Internships: the reason Cambridge CompSci has no practical content

Whenever I meet someone and happen to mention that I study Computer Science, some of the most common responses include “Oh so can you like hack my Facebook account?” or “Wait so are you gonna be the next Bill Gates?” Though not meant seriously, these reactions reveal the vast difference between what people think Computer Science is versus what we actually study. This is to be expected after all, as conversation about induction over abstract syntax trees and proving determinacy of languages would make for very poor small talk.

This is not to say that we aren’t taught anything practical, but most of the programming exercises follow quite a formulaic set of instructions and can be completed in an afternoon - unlike any real life system design. To get real applicable experience, the expectation is that students undertake relevant internships during the vacation, which the department actually supports quite well by hosting careers fairs and offering careers services.
Though securing an internship is not strictly required, the highly competitive environment means everyone will naturally try to get one, or else be seen by some as inferior or incompetent. Not that this is necessarily a healthy attitude, but one can’t deny that it does push students to be more productive - and boy am I grateful that I was pushed, because the internship experience I had this summer was unforgettable.
I was lucky enough to land a software development internship in central London at a startup called UtterBerry, which deals with using smart sensor networks for many weird and wacky applications. As a first experience in industry and a 9-6 office job, it was a steep learning curve, though everyone there was extremely helpful and approachable. To begin with, it felt like I had been thrown into the deep end of the pool, as I had to learn JavaScript on the fly and the code I was writing would actually be used in the company’s systems.
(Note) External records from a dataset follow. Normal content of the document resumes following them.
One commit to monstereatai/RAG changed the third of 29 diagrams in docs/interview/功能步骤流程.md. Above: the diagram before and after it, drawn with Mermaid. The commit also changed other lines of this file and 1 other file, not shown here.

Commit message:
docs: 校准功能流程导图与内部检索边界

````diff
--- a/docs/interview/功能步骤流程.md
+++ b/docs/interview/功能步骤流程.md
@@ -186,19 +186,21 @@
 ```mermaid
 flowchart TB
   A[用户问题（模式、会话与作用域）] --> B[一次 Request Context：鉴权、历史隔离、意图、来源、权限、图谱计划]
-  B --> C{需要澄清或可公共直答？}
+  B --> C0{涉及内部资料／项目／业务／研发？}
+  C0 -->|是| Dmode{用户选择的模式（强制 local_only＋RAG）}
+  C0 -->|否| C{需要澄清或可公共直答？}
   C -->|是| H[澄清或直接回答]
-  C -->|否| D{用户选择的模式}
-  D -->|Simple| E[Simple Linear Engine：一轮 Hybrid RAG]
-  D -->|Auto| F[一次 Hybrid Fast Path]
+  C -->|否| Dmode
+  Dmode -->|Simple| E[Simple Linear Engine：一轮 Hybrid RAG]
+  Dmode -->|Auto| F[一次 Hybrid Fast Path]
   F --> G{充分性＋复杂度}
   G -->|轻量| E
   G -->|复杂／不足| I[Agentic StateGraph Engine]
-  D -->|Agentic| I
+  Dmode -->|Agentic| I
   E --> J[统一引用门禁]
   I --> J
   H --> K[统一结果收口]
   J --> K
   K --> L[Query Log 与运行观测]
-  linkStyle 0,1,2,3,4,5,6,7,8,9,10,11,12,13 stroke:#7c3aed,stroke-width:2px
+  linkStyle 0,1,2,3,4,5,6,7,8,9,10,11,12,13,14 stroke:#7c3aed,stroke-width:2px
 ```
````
I think this entire experience is a demonstration of the fact that boundaries of your comfort zone have to be pushed in order to achieve anything of significance.
Finally, for anyone reading this looking for general tips on how to approach tech internship applications, here are some I found useful:
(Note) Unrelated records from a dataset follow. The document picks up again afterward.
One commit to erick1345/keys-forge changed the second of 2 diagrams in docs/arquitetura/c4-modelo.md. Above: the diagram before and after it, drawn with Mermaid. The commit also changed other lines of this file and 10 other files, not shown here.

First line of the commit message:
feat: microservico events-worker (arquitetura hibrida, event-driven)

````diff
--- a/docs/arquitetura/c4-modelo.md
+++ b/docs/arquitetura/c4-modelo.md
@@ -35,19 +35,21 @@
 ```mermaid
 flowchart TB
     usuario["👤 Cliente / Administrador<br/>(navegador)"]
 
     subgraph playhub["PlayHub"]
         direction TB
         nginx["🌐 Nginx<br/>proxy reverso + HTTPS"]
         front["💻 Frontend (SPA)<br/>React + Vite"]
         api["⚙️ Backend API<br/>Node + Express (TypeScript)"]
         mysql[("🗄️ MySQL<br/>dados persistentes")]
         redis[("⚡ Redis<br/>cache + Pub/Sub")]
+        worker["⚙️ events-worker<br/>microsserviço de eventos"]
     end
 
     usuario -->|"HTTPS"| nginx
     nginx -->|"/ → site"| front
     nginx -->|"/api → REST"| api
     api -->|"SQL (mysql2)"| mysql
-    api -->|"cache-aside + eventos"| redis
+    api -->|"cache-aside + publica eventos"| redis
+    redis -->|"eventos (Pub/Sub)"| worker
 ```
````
• Make sure to check application deadlines, because some come as early as October.
• Take old school careers advice with a grain of salt - companies don’t care that you’re proficient in Microsoft Excel!
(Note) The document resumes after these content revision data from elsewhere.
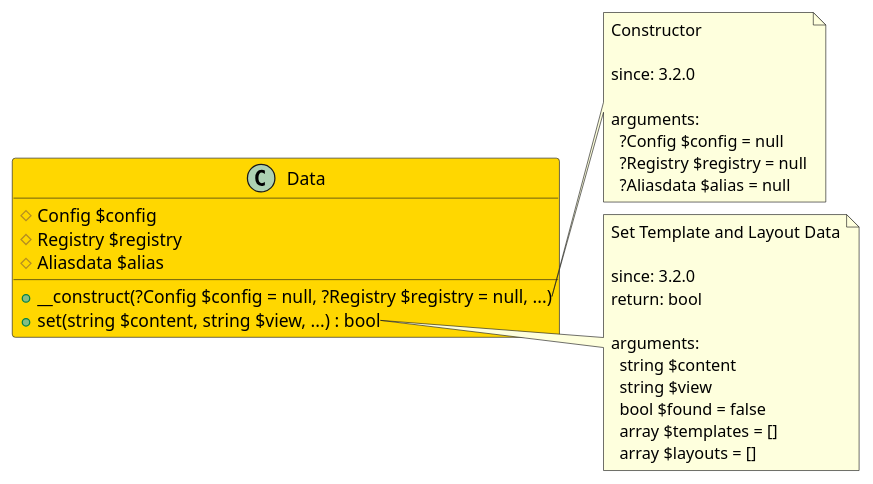
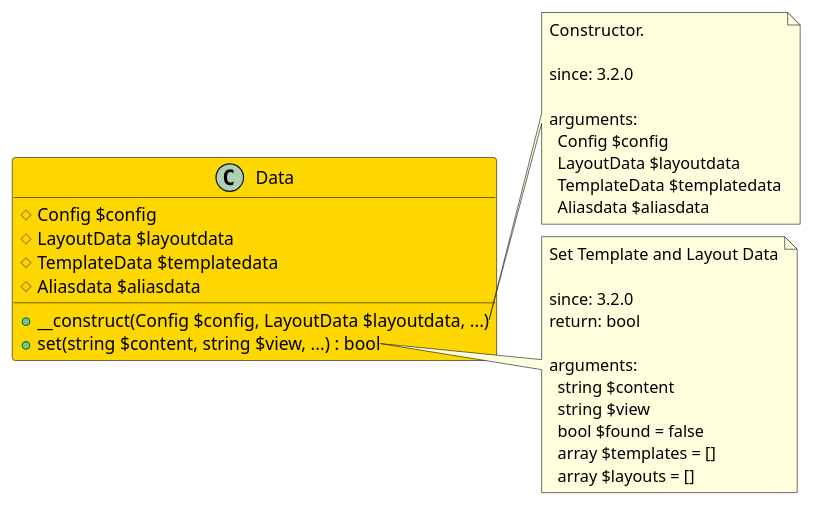
The diagram in src/39ea8150-f124-4e47-909d-641bf1c96d5e/README.md (joomengine/jcb-compiler), drawn with PlantUML before and after one commit. The commit also changed 725 other files, not shown here.

````diff
--- a/src/39ea8150-f124-4e47-909d-641bf1c96d5e/README.md
+++ b/src/39ea8150-f124-4e47-909d-641bf1c96d5e/README.md
@@ -11,37 +11,39 @@
 ```uml
 @startuml
 class Data  #Gold {
   # Config $config
-  # Registry $registry
-  # Aliasdata $alias
-  + __construct(?Config $config = null, ?Registry $registry = null, ...)
+  # LayoutData $layoutdata
+  # TemplateData $templatedata
+  # Aliasdata $aliasdata
+  + __construct(Config $config, LayoutData $layoutdata, ...)
   + set(string $content, string $view, ...) : bool
 }
 
 note right of Data::__construct
-  Constructor
+  Constructor.
 
   since: 3.2.0
   
   arguments:
-    ?Config $config = null
-    ?Registry $registry = null
-    ?Aliasdata $alias = null
+    Config $config
+    LayoutData $layoutdata
+    TemplateData $templatedata
+    Aliasdata $aliasdata
 end note
 
 note right of Data::set
   Set Template and Layout Data
 
   since: 3.2.0
   return: bool
   
   arguments:
     string $content
     string $view
     bool $found = false
     array $templates = []
     array $layouts = []
 end note
  
 @enduml
 ```
````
• Apply everywhere! There’s no limit to the number of applications you send, and usually all it takes is a few clicks to send a CV (if they don’t require a cover letter)
• Don’t be picky during the application stage. Your first impressions of a company may not always be correct, and any interview experience is good, regardless of if you really want to work there.
• Don’t consider the interview a test, but rather a chance for you to befriend your interviewer.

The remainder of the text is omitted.